Mueller and Northern, two of the world’s best known audiologists, decided some time ago to make the 2014 Trivia Bowl their last, but their decision remained a closely held secret until they revealed it in a video that was shown during the General Assembly on Thursday morning.

What led them to bring the curtain down on this most popular of AAA traditions? Mueller, who for 25 years wrote all the trivia questions, the answers, and the often-hilarious foils, told Hearing News Watch:

“For the past 25 years the annual Trivia Bowl has been the event on my calendar that I most looked forward to. Where else can you combine audiology, friendly competition, and lots of laughs and free beer? But when the attendees start telling you that you remind them of their grandfather, maybe it’s time to step down.”

Gus added, “Jerry and I started talking a year ago about making the 2014 Trivia Bowl our last. Twenty-five seemed like a good number to end with. When we learned that AAA had moved it from a ‘Happy Hour’ time slot to a luncheon event, that made our decision easy. We’re really not at our best before dusk!”

Northern, whose wit and style make him the emcee of choice for pretty much any event in audiology, said, “Sometimes you just know when the time has come to draw the curtain and close the show.”

The former AAA president continued, “I hope we’ve brought lots of laughs and enjoyment to Trivia Bowl players over the past 25 years,  but I can guarantee you that no one has had more fun than we did putting the game together each year. Who would ever have  thought that a goofy idea like an Audiology Trivia Bowl would become an annual fixture at a national professional and scientific meeting?

“Now that we’ve ‘retired,'” he added, “we’re free to set off on a World Tour to promote our new CD and t-shirts.”



Every Trivia Bowl player received this CD.

Every Trivia Bowl player received this CD.

The veteran trivia meisters added some extra features this year to make sure that the final Trivia Bowl would be truly unforgettable for the 1000 or so attendees.

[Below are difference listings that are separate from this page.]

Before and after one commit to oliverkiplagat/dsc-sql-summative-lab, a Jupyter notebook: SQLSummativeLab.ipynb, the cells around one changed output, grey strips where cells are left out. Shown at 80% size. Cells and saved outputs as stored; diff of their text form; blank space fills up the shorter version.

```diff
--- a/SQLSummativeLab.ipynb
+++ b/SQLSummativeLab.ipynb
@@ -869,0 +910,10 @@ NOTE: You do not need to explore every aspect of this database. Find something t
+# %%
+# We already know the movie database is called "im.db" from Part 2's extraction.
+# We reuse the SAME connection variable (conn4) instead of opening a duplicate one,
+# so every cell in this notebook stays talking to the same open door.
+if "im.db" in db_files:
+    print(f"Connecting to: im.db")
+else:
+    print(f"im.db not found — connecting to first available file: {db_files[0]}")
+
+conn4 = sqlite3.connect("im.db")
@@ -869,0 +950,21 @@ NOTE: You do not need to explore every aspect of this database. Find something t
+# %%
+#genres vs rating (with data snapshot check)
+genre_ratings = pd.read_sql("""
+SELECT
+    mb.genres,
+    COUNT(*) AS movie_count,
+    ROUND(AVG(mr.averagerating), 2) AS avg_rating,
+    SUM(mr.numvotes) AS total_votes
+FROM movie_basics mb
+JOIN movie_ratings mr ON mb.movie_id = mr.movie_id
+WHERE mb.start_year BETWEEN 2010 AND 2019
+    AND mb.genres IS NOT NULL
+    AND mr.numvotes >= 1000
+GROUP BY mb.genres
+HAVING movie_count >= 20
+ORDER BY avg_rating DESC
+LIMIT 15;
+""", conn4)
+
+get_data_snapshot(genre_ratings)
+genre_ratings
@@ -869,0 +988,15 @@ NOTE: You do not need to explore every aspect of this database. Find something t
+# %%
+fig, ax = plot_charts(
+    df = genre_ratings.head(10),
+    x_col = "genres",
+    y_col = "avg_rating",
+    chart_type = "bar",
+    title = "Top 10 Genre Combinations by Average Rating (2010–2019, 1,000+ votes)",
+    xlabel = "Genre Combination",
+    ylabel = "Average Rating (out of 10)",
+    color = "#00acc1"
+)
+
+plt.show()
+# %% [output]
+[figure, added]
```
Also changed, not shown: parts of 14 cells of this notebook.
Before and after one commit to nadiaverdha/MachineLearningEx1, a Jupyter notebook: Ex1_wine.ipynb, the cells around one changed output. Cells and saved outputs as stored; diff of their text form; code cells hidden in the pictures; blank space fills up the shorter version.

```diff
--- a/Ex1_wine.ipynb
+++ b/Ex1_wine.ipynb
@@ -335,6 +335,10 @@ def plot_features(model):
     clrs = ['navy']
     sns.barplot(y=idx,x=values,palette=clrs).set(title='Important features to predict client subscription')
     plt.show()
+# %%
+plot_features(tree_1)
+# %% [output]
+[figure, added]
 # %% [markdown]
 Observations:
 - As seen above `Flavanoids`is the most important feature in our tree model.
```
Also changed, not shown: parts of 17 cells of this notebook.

In appreciation of the countless audiologists who have loyally followed them for a quarter century, Jerry and Gus gave every participant a CD containing their selection of the “Greatest Hits”–the top 100 questions from past Trivia Bowls dating back to its 1990 in New Orleans.

They also supplied Thunderstix for all tables so they would get the roaring ovation they said they had always longed for. Printed on the Stix was the caption: “Gus and Jerry–Still doing it after 25 years.”



Although memories dim over time, to the founders’ best recollection the saga of the Trivia Bowl begins in summer 1987 at a bar (where else!) in the Des Moines Holiday Inn. It’s happy hour and Gus Mueller and two audiologist friends–Tom Powers and Brad Stach—have joined in a trivia contest taking place there. This learned trio of PhD audiologists expects to win, of course, but as it turns out they prove no match for a team of young female clerical workers. Drowning their disappointment in one last round, Gus, Tom, and Brad groan, “If only they had asked questions about audiology.” Therein lay the germ of an idea whose time had not yet come.

Flash forward to Redstone, CO in the summer of 1989. There, in his Rocky Mountain retreat, Jerry Northern is hosting a meeting with his colleagues on the ASHA convention committee–Mueller, Stach, Fred Bess, and Linda Hood. Late that evening, after many hours of reviewing potential presentations at ASHA’s Convention scientific program, eyes glaze over and the conversation turns to a lighter topic: audiology trivia.

Gus begins firing off a stream of questions from his seemingly inexhaustible supply of names, numbers, data and random facts related in some way to audiology. The group has so much fun trying to answer them that it occurs to them that maybe other audiologists would also enjoy a trivia contest.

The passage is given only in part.